=== Records to use ===

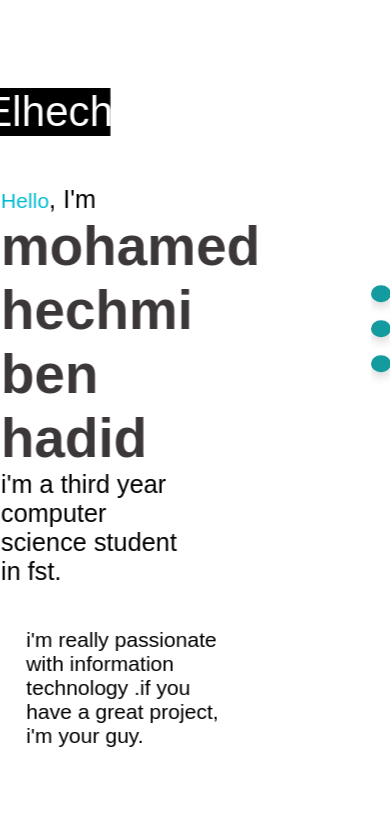
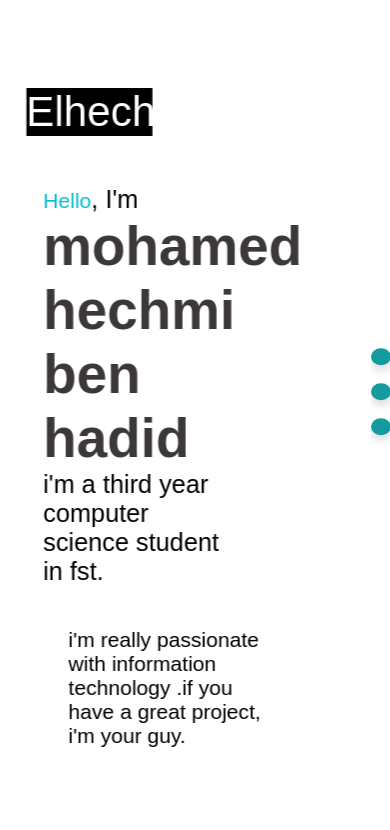
Before and after one commit to 3LHECH/3LHECH.github.io, a plain HTML site: page index.html in a window 390 px wide. Shown: the top 830 px of the page. Drawn offline with Linux system fonts and the light colour scheme.

Commit message:
Add files via upload

```diff
--- a/hechmi.scss
+++ b/hechmi.scss
@@ -51,7 +51,7 @@ nav ul{
         position:absolute;
         transform: translateY(100%);
         top:0;
-        padding-top: 4%;
+        padding-top: 20%;
         height:30%;
         left:0;
         background:rgba(255, 255, 255, 0,);
@@ -78,7 +78,7 @@ nav ul{
     .nav_items{
         position: relative;
         font-size: 14px;
-        width: 1.0vh;
+        width: 1.5vh;
         height: 2.0vh;
         padding-top:5%;
         background-color: #139ba0;
@@ -121,8 +121,9 @@ ul a:hover{
             .it_is_me{
                 position: absolute;
                 width: 100%;
-                margin-right: 10vh;
+                margin-right: 5vh;
                 padding-top: 10vh;
+
             }
             .cv{
                 width: 53%;
```
Also changed, not shown: hechmi.css, 1 other file.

===

The required output is each record above, reproduced exactly, without its pictures.

• [Task output]
Before and after one commit to 3LHECH/3LHECH.github.io, a plain HTML site: page index.html in a window 390 px wide. Shown: the top 830 px of the page. Drawn offline with Linux system fonts and the light colour scheme.

Commit message:
Add files via upload

```diff
--- a/hechmi.scss
+++ b/hechmi.scss
@@ -51,7 +51,7 @@ nav ul{
         position:absolute;
         transform: translateY(100%);
         top:0;
-        padding-top: 4%;
+        padding-top: 20%;
         height:30%;
         left:0;
         background:rgba(255, 255, 255, 0,);
@@ -78,7 +78,7 @@ nav ul{
     .nav_items{
         position: relative;
         font-size: 14px;
-        width: 1.0vh;
+        width: 1.5vh;
         height: 2.0vh;
         padding-top:5%;
         background-color: #139ba0;
@@ -121,8 +121,9 @@ ul a:hover{
             .it_is_me{
                 position: absolute;
                 width: 100%;
-                margin-right: 10vh;
+                margin-right: 5vh;
                 padding-top: 10vh;
+
             }
             .cv{
                 width: 53%;
```
Also changed, not shown: hechmi.css, 1 other file.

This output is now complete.